In the entries below, how many lines hold the word "bool"? Answer with the number only.

Change listing data:
——
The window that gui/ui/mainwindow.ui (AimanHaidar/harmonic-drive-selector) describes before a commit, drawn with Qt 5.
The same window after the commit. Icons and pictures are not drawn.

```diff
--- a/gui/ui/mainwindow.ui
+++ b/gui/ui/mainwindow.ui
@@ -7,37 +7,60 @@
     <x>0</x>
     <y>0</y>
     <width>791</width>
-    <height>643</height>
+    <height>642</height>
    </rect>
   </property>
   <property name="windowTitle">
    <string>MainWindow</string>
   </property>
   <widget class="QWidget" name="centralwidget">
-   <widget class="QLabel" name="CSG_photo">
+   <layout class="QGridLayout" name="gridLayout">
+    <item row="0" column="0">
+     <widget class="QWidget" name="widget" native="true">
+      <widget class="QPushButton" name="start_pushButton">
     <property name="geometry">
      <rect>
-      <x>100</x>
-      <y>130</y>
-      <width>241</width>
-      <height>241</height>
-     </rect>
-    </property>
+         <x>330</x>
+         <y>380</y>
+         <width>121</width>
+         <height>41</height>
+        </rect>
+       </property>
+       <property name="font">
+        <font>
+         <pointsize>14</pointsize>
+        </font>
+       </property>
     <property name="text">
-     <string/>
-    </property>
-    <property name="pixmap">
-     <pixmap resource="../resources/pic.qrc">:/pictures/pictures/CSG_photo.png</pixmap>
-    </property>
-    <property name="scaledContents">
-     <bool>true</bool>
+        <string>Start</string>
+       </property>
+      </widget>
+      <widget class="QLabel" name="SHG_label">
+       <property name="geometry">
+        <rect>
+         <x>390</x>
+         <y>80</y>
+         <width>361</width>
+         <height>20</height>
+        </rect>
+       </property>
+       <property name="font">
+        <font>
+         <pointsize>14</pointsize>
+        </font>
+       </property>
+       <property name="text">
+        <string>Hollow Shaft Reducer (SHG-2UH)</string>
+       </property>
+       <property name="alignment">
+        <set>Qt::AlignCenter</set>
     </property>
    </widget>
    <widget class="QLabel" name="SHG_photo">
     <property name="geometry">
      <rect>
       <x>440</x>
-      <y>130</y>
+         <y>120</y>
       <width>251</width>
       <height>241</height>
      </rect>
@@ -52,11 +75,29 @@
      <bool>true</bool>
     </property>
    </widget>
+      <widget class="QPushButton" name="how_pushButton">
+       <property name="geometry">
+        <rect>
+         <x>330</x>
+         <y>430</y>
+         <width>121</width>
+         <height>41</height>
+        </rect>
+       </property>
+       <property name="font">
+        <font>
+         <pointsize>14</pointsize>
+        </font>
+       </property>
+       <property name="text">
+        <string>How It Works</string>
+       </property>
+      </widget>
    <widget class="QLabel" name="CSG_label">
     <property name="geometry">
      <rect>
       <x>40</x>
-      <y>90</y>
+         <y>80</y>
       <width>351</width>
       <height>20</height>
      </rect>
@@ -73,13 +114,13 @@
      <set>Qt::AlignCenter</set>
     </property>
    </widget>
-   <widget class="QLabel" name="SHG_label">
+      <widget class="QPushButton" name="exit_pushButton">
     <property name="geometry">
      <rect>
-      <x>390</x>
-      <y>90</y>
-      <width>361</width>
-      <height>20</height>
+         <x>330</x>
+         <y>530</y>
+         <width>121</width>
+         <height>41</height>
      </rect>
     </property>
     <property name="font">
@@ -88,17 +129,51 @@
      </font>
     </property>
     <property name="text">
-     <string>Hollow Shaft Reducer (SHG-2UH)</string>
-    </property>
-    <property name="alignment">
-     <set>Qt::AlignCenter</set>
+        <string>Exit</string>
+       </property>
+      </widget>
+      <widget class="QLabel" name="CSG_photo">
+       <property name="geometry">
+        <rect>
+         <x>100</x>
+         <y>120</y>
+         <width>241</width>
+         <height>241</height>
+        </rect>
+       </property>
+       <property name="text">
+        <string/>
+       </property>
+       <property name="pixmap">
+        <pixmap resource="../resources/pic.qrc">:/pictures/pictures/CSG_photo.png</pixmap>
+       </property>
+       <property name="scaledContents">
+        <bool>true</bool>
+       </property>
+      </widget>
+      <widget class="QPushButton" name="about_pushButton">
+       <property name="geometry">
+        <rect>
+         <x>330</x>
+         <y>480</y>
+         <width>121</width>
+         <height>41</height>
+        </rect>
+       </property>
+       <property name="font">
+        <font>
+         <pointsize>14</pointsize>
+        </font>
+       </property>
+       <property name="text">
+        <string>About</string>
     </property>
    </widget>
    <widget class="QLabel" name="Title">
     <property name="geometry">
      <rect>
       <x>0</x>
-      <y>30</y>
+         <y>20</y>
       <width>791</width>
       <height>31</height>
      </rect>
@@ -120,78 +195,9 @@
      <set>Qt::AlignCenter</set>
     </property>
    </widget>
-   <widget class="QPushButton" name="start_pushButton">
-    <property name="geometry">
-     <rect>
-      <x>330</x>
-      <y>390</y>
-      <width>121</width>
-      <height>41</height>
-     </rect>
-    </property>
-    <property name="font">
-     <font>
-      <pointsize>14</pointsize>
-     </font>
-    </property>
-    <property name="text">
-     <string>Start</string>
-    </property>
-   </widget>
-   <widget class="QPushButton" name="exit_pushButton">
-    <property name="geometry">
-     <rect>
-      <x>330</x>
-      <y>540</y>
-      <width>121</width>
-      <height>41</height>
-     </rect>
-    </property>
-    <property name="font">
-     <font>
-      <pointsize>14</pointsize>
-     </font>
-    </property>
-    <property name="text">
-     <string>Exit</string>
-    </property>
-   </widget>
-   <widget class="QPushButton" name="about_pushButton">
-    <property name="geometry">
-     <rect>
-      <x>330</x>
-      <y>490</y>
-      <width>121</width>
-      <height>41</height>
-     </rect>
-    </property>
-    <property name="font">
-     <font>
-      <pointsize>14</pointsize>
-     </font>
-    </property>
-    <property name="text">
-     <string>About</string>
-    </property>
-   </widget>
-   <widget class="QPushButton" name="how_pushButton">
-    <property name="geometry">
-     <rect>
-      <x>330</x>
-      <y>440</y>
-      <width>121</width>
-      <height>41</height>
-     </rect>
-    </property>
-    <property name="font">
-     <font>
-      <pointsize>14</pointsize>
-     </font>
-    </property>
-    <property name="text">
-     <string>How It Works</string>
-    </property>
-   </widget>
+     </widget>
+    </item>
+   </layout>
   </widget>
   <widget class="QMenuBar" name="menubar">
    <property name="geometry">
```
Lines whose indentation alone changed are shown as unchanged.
——
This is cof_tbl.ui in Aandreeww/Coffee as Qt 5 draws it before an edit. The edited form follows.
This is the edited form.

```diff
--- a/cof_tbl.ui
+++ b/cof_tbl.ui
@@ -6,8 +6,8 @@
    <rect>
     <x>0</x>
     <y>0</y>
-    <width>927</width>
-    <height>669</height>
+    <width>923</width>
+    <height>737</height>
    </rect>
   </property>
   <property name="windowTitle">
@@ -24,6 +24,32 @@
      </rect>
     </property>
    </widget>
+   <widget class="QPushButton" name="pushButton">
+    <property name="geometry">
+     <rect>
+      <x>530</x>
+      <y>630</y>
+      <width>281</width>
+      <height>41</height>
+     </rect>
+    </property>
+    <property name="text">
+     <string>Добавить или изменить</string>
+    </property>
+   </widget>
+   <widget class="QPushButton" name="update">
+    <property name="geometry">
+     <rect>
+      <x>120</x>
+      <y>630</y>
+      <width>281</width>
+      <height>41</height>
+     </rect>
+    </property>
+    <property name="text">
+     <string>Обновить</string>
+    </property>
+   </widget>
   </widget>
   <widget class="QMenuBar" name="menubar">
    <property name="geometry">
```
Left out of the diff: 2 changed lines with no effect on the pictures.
——
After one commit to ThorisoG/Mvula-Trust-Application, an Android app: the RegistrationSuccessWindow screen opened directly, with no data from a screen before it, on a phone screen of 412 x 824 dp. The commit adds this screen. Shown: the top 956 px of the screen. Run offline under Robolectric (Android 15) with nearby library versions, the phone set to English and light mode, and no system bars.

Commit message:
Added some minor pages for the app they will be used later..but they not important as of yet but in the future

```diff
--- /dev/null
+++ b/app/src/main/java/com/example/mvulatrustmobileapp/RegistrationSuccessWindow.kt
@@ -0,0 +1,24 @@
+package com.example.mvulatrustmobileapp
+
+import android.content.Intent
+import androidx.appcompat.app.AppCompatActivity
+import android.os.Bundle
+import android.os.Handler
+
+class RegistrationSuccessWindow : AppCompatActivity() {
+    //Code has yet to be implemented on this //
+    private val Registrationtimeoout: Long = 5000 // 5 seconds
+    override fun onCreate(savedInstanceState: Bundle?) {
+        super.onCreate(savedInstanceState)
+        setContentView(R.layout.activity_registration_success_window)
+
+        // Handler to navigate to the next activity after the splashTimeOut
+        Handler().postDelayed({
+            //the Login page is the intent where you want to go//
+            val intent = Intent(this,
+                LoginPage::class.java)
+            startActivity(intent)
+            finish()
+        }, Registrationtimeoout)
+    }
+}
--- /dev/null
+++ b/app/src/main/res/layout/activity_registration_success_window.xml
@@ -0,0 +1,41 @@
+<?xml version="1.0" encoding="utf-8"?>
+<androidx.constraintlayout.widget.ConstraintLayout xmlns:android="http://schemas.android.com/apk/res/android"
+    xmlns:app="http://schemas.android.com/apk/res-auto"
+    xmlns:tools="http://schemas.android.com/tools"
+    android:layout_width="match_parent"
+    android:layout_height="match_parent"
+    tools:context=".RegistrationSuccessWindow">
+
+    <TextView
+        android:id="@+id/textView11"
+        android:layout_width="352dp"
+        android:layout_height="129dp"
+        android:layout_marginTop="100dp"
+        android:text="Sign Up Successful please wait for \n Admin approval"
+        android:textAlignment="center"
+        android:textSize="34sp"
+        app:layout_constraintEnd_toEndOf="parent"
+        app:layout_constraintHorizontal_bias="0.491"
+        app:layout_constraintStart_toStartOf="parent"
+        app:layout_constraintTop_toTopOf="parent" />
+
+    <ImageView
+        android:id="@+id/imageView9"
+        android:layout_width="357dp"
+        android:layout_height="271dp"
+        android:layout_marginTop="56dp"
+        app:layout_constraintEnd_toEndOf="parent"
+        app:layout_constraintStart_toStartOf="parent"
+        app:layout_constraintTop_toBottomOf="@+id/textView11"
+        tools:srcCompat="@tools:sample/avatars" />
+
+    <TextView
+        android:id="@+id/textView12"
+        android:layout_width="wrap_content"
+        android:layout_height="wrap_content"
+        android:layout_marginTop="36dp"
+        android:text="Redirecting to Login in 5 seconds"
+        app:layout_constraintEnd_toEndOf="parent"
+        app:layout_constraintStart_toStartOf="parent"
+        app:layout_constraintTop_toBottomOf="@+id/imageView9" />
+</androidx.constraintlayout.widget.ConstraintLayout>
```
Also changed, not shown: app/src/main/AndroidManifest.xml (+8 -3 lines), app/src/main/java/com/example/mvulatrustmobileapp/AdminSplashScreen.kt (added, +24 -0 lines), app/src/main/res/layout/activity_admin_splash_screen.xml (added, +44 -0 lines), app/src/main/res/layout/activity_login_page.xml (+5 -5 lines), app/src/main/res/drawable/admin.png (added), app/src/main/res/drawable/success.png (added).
——
Response to the task: 3